RankBusiness School3D Score
#1Harvard Business School98.3
#2Wharton Business School97.3
#3Yale School of Management96.0
#4Columbia School of Management95.0
#5Skema Business School93.7
#6Sloan School of Management93.0
#7London Business School91.9
#8Stanford School of Business90.9
#9Kellogg School of Management89.9
#10Haas School of Business89.2

3D MBA programs tuition costs and fees

RankSchoolTotal MBA cost2-years tuition
#4Chicago Booth$165,190$101,800

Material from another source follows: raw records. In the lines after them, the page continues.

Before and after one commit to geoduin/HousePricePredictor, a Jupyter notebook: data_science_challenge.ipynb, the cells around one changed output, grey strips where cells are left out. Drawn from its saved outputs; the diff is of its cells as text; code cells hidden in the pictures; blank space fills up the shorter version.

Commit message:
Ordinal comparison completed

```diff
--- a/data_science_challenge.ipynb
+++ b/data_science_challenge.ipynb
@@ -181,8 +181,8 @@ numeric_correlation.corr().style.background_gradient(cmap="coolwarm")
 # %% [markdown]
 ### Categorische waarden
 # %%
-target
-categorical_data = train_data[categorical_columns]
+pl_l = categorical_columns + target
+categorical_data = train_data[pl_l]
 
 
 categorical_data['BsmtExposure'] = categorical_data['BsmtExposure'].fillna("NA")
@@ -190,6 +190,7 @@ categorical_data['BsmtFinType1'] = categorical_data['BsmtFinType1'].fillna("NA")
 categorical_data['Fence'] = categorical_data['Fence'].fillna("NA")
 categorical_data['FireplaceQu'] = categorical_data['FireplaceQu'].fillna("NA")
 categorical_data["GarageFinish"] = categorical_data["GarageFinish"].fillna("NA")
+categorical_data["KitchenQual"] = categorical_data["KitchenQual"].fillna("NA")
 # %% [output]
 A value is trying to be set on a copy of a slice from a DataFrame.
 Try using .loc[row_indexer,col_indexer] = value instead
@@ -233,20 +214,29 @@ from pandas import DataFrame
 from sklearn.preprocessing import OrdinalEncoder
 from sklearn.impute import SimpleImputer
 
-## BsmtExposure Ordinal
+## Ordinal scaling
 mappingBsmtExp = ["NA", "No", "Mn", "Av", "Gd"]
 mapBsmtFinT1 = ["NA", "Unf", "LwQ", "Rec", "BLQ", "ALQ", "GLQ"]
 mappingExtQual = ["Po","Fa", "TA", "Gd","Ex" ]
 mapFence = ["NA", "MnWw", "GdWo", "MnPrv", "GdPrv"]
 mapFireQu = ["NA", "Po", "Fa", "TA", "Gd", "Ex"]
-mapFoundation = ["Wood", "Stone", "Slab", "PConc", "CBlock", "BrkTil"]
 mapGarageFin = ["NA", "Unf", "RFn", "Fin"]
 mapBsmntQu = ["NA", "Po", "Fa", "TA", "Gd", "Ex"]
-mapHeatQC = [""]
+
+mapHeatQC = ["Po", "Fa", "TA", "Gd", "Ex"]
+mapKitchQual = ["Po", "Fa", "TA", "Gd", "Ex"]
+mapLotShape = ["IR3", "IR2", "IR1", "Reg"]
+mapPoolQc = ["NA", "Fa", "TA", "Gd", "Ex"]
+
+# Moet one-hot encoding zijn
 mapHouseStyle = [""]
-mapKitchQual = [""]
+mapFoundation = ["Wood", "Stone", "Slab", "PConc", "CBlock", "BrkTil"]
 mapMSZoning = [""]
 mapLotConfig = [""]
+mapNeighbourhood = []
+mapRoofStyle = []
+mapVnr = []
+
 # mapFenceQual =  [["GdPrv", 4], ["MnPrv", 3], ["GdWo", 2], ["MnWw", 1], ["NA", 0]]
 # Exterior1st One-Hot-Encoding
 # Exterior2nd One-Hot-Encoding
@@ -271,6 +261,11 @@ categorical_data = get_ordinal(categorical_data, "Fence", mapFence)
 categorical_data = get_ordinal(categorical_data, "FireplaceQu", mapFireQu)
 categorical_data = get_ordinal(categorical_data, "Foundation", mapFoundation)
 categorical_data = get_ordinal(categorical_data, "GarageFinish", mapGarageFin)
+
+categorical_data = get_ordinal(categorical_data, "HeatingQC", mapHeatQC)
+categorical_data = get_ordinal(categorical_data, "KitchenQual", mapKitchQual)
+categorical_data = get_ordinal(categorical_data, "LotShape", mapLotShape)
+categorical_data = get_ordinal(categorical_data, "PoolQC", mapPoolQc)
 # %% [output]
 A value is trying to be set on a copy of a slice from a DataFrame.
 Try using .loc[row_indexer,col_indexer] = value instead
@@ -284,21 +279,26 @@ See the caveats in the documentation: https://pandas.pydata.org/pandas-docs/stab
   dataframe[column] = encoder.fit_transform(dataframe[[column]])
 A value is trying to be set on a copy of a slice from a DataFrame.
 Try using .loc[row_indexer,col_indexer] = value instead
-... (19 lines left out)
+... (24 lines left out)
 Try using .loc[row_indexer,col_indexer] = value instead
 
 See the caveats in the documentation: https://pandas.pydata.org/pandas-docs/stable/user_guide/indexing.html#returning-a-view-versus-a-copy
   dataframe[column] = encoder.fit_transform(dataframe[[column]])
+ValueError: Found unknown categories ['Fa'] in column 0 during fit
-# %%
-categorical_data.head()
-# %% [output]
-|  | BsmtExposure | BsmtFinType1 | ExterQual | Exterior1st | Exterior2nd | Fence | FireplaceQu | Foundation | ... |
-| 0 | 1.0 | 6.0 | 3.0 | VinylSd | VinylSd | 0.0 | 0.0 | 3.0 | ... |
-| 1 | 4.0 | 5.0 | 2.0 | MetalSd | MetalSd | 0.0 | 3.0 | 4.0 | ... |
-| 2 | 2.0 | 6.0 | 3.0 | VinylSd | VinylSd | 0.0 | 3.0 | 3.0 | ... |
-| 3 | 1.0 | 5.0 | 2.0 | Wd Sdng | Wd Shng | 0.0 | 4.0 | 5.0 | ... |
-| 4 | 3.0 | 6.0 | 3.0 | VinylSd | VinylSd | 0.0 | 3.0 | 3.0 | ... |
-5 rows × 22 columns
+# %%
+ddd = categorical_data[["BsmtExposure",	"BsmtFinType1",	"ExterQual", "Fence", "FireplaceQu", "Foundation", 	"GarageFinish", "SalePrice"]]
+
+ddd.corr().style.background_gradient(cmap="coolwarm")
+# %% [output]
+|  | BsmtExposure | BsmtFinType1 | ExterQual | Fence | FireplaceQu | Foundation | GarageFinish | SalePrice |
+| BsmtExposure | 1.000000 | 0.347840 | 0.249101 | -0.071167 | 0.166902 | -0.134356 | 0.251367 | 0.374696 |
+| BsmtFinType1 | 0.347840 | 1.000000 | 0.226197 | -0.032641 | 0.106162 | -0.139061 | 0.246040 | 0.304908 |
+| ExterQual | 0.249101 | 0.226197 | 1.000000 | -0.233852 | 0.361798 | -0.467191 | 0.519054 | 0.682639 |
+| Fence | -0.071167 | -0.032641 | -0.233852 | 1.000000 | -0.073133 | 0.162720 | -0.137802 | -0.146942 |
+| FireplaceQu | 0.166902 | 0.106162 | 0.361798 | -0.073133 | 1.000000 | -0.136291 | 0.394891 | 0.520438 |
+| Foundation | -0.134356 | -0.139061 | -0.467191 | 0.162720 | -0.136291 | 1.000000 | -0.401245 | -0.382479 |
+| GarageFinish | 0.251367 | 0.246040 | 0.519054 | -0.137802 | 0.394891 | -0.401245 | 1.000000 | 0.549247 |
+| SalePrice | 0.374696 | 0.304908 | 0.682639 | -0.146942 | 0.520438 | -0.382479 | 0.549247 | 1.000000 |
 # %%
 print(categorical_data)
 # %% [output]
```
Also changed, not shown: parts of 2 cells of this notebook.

#5Dartmouth Tuck$162,750$101,400
#6MIT Sloan$160,378$100,706
#7Harvard Business School$158,800$100,706
#9Yale School of Management$151,982$99,800